IRELAND BEAZLEY: Yeah. It was—I did not want to come back and tell her that. I really didn't. But anyway, we had to fight, we couldn't—by the grace of God we
made it. We made it. I ain't no weakling. (Laughter)
RAYMOND: Were you able to talk to Napoleon that day in Tyler?
IRELAND BEAZLEY: No. Let me see. It wasn't until the next day, if I'm not mistaken. We were able to go up there and see him in the city jail. And I don't
know—yeah that's when it was. The next day before we were able to go up there and see him. And at the time we had contacted—another friend of ours had contacted us and tried to persuade us to
get away from the court-appointed attorney. Well, so the next day we went to Tyler to talk with this fellow. And he seemed like a good fellow.
BEAZLEY: But we didn't have the money, you know? He was willing to do it, but we did not have the money, you know? And so—and basically the little
court-appointed attorney, the state court-appointed attorney, he come running down to the jailhouse talking to us, tried to convince us that he was the right way to go and stuff like that.
Since we didn't have the money, we went with the court-appointed attorney. But when we did see him—you got—he was still our kid. I didn't see it in him before and I didn't see it in him that
BEAZLEY: Shucks, he was still my kid. That's all I can tell you. He was just still my kid. But anyway, that's when—like I said, we just went day by day after
that. We never had any good days. Just continued to go down, down, down. And the trial was—it wasn't—I don't know how to say it. Well it's the only trial I ever been in and I guess I don't
know if I was expecting it'd be like the trials on TV when Perry Mason at the end jumps up and fools everything.
BEAZLEY: But it didn't come out like that, which is what we were hoping for. But it didn't come out like that. And things that we thought they shouldn't be
doing, we saw them doing it. A lot of the statements that couldn't be proven being introduced as facts and all that kinda stuff. And just taking incidents to make it look like Napoleon was the
worst thing that could live, you know?
BEAZLEY: The prosecutor even described him as an animal hiding in the jungle that was hunting somebody to kill. And he was allowed to say that kind of stuff.
I mean—and the judge sat there and listened to him. Let the jury hear all that kind of stuff. I don't know. I don't know what to tell you.
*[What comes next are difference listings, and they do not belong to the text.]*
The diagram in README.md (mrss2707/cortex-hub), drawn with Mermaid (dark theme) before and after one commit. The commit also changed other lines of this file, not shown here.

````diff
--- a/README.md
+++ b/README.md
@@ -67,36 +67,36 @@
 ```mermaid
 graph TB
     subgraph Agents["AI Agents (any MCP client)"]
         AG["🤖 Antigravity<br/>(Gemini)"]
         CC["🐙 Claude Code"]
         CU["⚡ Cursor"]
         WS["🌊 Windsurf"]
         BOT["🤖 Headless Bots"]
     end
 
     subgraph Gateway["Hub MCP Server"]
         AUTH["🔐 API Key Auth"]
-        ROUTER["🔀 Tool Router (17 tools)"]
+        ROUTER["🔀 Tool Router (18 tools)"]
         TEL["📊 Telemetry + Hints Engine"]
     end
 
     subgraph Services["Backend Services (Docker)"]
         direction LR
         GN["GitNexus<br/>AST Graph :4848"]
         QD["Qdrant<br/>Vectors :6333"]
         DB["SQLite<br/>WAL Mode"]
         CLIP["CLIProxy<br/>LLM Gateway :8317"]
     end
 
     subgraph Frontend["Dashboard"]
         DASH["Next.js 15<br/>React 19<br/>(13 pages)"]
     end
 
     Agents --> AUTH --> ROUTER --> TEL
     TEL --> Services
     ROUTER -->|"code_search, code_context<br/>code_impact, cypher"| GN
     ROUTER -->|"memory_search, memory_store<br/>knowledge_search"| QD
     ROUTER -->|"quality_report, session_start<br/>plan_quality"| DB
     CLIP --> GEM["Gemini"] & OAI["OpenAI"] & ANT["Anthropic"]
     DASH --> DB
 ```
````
RAYMOND: Do you want to take a little break for a minute?
IRELAND BEAZLEY: No, I'm fine. I'm fine. I'm fine.
RAYMOND: You're okay? You let me know if you want to do that. What's your family doing between the time they charged him and the trial?
IRELAND BEAZLEY: Okay. Well, we just—let's see that happened. All of this happened in June. Yeah, and I don't think they even started having the hearings for
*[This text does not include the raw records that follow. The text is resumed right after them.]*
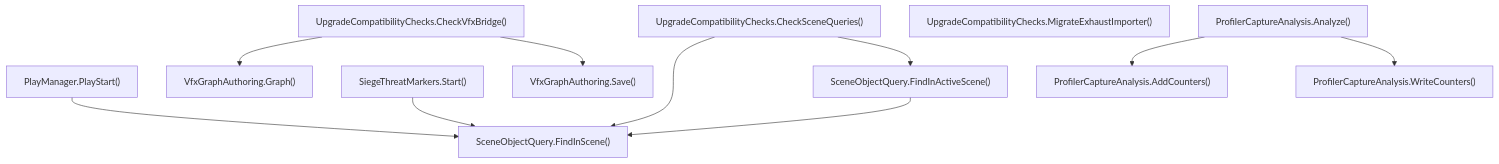
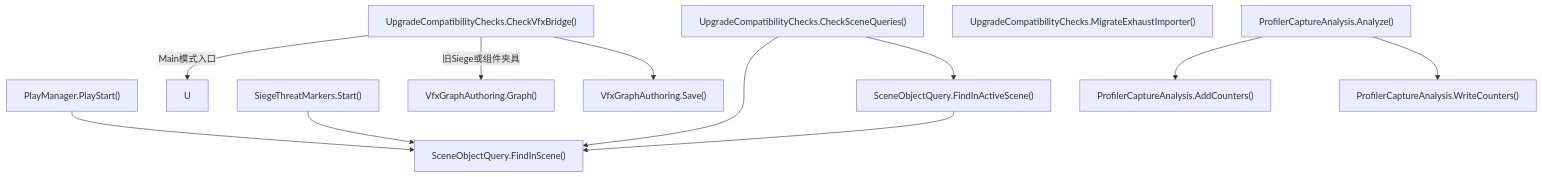
The fifth of 55 diagrams in Docs/RuntimeFlow.md (kukudia/HY-Sandbox), drawn with Mermaid before and after one commit. The commit also changed other lines of this file and 49 other files, not shown here.

````diff
--- a/Docs/RuntimeFlow.md
+++ b/Docs/RuntimeFlow.md
@@ -270,36 +270,37 @@
 ```mermaid
 flowchart TD
     A["PlayManager.PlayStart()"]
-    click A "../Assets/Scripts/Features/Simulation/PlayManager.cs#L100" "打开源码"
+    click A "../Assets/Scripts/Features/Simulation/PlayManager.cs#L109" "打开源码"
     B["SceneObjectQuery.FindInScene()"]
     click B "../Assets/Scripts/Features/Bootstrap/SceneObjectQuery.cs#L15" "打开源码"
     C["SceneObjectQuery.FindInActiveScene()"]
     click C "../Assets/Scripts/Features/Bootstrap/SceneObjectQuery.cs#L9" "打开源码"
     D["SiegeThreatMarkers.Start()"]
     click D "../Assets/Scripts/Features/Siege/Interface/SiegeThreatMarkers.cs#L43" "打开源码"
     E["UpgradeCompatibilityChecks.CheckSceneQueries()"]
     click E "../Assets/Editor/Diagnostics/UpgradeCompatibilityChecks.cs#L131" "打开源码"
     F["UpgradeCompatibilityChecks.CheckVfxBridge()"]
     click F "../Assets/Editor/Diagnostics/UpgradeCompatibilityChecks.cs#L181" "打开源码"
     G["VfxGraphAuthoring.Graph()"]
     click G "../Assets/Editor/Presentation/Effects/VfxGraphAuthoring.cs#L71" "打开源码"
     H["VfxGraphAuthoring.Save()"]
     click H "../Assets/Editor/Presentation/Effects/VfxGraphAuthoring.cs#L79" "打开源码"
     I["UpgradeCompatibilityChecks.MigrateExhaustImporter()"]
     click I "../Assets/Editor/Diagnostics/UpgradeCompatibilityChecks.cs#L227" "打开源码"
     J["ProfilerCaptureAnalysis.Analyze()"]
     click J "../Assets/Editor/Diagnostics/ProfilerCaptureAnalysis.cs#L27" "打开源码"
     K["ProfilerCaptureAnalysis.AddCounters()"]
     click K "../Assets/Editor/Diagnostics/ProfilerCaptureAnalysis.cs#L204" "打开源码"
     L["ProfilerCaptureAnalysis.WriteCounters()"]
     click L "../Assets/Editor/Diagnostics/ProfilerCaptureAnalysis.cs#L260" "打开源码"
     A --> B
     C --> B
     D --> B
     E --> B
     E --> C
-    F --> G
+    F -->|Main模式入口| U
+    F -->|旧Siege或组件夹具| G
     F --> H
     J --> K
     J --> L
 ```
````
the jury selection until January or maybe February. I can't remember exactly when. I don't know, we had a lot of community support because none of our friends and family could believe that
Napoleon—their—our Napoleon could do something like this.
BEAZLEY: And it was just sort of our opinion that the Coleman boys were the ones that had done this and that Napoleon pretty soon was going to be released
from jail. It was just the talk of the town to tell you the truth. But me myself—me and my wife, we just continued to work. And we put it in the good Lord's hands. And we just continued to
work. I did—I had already—I had took a week off from work when Napoleon first got arrested. But I went back to work. Went back to the grindstone.
BEAZLEY: And just lived my life. But it was something that we had to talk about, me and my wife. It was tough on us. It really was. It was tough on us. We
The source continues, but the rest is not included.